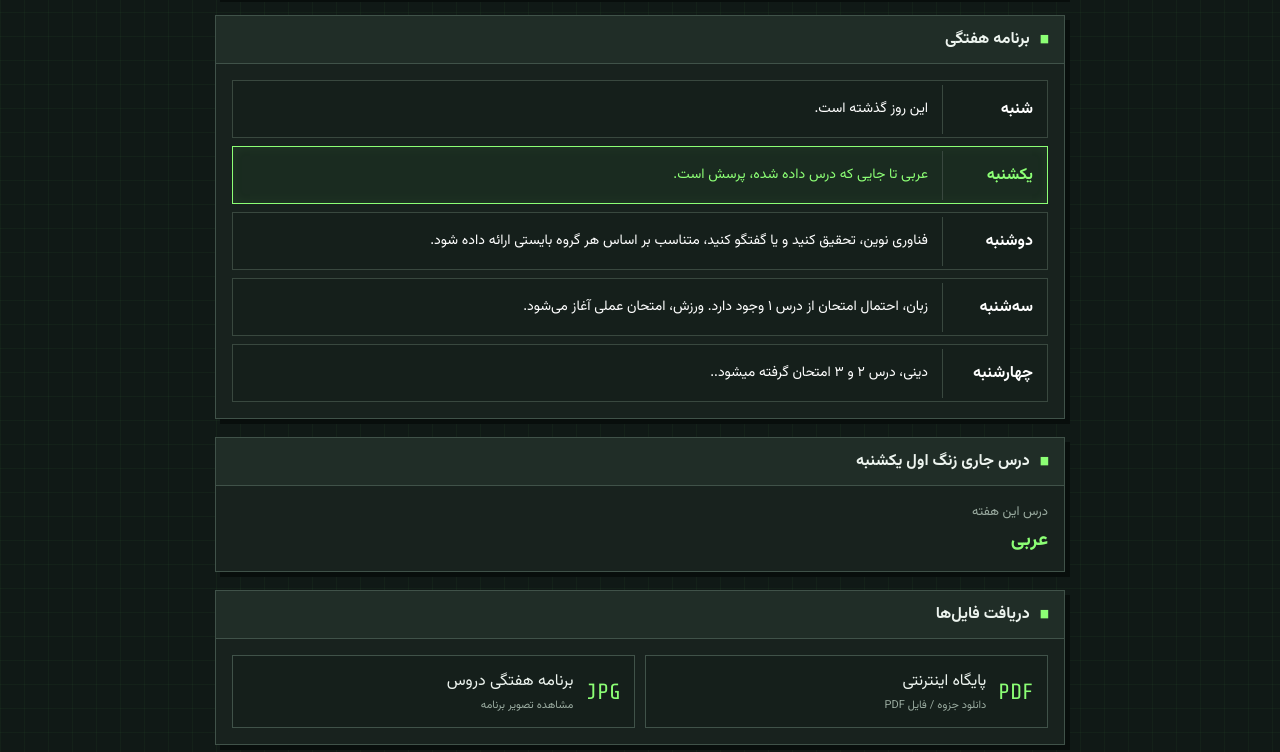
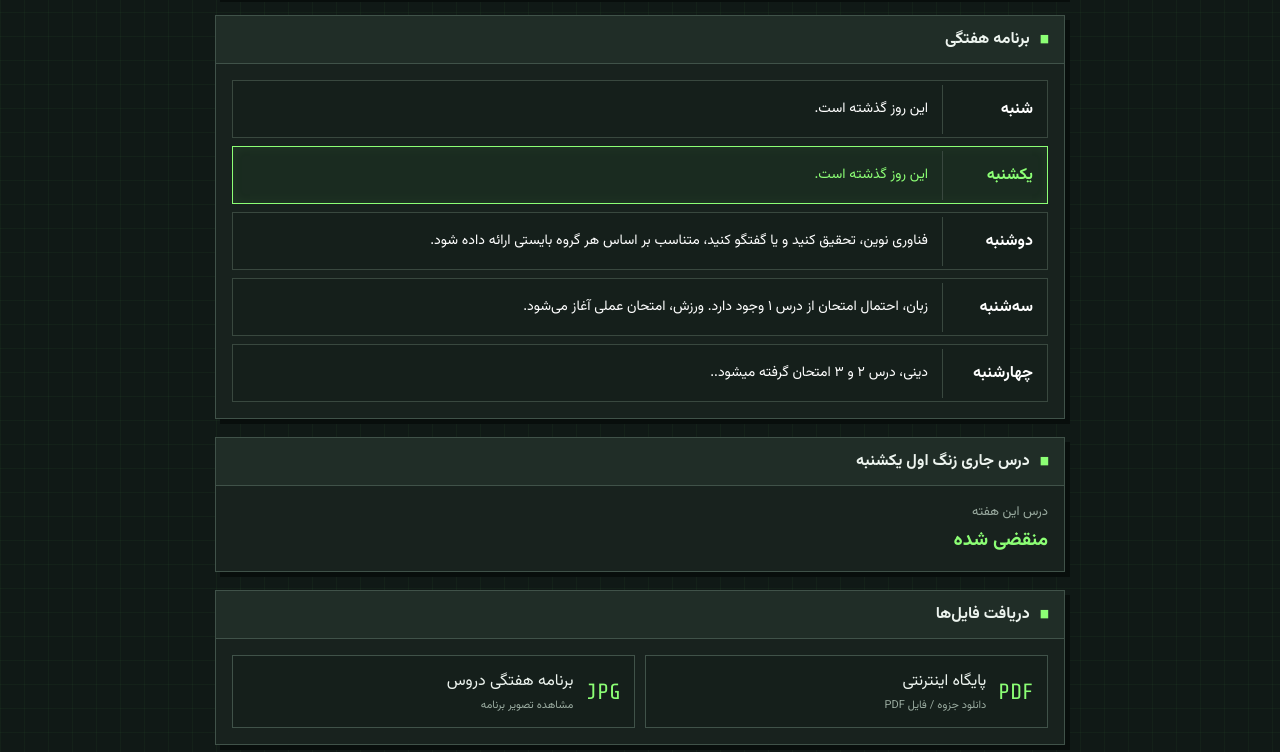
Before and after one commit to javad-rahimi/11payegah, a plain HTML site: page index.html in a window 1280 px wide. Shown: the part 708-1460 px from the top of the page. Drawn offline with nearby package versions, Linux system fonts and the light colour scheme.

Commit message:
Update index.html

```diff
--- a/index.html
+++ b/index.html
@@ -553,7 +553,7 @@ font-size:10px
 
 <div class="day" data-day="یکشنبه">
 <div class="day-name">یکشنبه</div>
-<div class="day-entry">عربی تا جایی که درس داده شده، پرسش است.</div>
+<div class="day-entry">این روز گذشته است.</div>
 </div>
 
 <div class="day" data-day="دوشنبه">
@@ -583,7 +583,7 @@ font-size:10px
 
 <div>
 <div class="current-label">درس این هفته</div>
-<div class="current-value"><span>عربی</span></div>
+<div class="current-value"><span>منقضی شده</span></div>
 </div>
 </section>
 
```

^^^^^^^^^^^^^^^^

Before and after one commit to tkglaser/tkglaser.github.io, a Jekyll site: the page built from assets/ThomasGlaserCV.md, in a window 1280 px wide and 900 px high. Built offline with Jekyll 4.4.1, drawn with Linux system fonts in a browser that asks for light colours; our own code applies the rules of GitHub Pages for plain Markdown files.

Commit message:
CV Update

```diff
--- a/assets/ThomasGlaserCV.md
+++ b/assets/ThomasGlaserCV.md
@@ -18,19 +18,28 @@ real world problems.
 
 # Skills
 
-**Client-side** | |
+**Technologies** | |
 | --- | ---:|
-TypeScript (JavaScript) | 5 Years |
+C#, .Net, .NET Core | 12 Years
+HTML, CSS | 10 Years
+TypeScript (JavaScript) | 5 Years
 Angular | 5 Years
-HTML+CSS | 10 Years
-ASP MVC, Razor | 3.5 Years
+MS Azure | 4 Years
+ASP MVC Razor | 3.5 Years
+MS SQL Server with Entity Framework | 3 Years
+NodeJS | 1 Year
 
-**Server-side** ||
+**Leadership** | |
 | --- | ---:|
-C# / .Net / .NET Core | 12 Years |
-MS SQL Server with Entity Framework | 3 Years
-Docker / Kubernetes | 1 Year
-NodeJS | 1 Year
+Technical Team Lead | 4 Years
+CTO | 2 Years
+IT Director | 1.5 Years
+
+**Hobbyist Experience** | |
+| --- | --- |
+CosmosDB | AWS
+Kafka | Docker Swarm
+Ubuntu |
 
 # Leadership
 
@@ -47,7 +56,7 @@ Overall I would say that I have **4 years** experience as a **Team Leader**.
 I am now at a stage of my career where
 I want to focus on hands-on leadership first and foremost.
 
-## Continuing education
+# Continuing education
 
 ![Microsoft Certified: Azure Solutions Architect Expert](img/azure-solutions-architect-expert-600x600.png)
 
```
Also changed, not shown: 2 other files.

^^^^^^^^^^^^^^^^

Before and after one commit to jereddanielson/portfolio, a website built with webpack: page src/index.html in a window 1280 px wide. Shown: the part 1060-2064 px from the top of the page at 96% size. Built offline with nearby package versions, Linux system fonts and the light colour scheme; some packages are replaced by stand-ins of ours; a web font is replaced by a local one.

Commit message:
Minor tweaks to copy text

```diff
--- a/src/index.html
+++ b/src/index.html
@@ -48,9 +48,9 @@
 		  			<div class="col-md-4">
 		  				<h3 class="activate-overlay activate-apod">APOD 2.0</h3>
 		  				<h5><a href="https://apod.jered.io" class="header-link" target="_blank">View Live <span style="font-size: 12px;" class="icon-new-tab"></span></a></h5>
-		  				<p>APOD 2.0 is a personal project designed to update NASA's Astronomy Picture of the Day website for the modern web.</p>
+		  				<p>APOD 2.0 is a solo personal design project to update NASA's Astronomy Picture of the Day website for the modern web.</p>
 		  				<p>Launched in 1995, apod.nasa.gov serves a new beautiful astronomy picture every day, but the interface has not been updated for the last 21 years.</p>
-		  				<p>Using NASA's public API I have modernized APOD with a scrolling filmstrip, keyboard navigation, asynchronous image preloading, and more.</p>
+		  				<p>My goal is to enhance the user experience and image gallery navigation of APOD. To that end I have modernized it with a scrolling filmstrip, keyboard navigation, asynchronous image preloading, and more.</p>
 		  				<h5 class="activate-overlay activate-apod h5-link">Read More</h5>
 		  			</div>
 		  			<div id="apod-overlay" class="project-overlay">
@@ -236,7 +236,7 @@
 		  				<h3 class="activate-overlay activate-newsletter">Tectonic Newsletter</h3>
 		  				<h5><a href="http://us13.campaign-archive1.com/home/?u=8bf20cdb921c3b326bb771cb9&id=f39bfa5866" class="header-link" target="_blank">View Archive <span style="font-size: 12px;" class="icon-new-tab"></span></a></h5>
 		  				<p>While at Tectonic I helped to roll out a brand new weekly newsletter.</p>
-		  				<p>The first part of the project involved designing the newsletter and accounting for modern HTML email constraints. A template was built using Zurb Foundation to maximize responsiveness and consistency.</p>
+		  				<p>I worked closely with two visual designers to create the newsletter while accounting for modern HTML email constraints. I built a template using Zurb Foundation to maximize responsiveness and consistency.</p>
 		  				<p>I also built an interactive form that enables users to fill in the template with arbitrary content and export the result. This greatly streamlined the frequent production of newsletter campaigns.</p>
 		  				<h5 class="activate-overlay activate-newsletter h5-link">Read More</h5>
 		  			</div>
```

^^^^^^^^^^^^^^^^

■ **Directions**
Scan the listing for "activate" and copy out each line that has it.

■ **Completed exercise**
 		  				<h3 class="activate-overlay activate-apod">APOD 2.0</h3>
 		  				<h5 class="activate-overlay activate-apod h5-link">Read More</h5>
 		  				<h3 class="activate-overlay activate-newsletter">Tectonic Newsletter</h3>
 		  				<h5 class="activate-overlay activate-newsletter h5-link">Read More</h5>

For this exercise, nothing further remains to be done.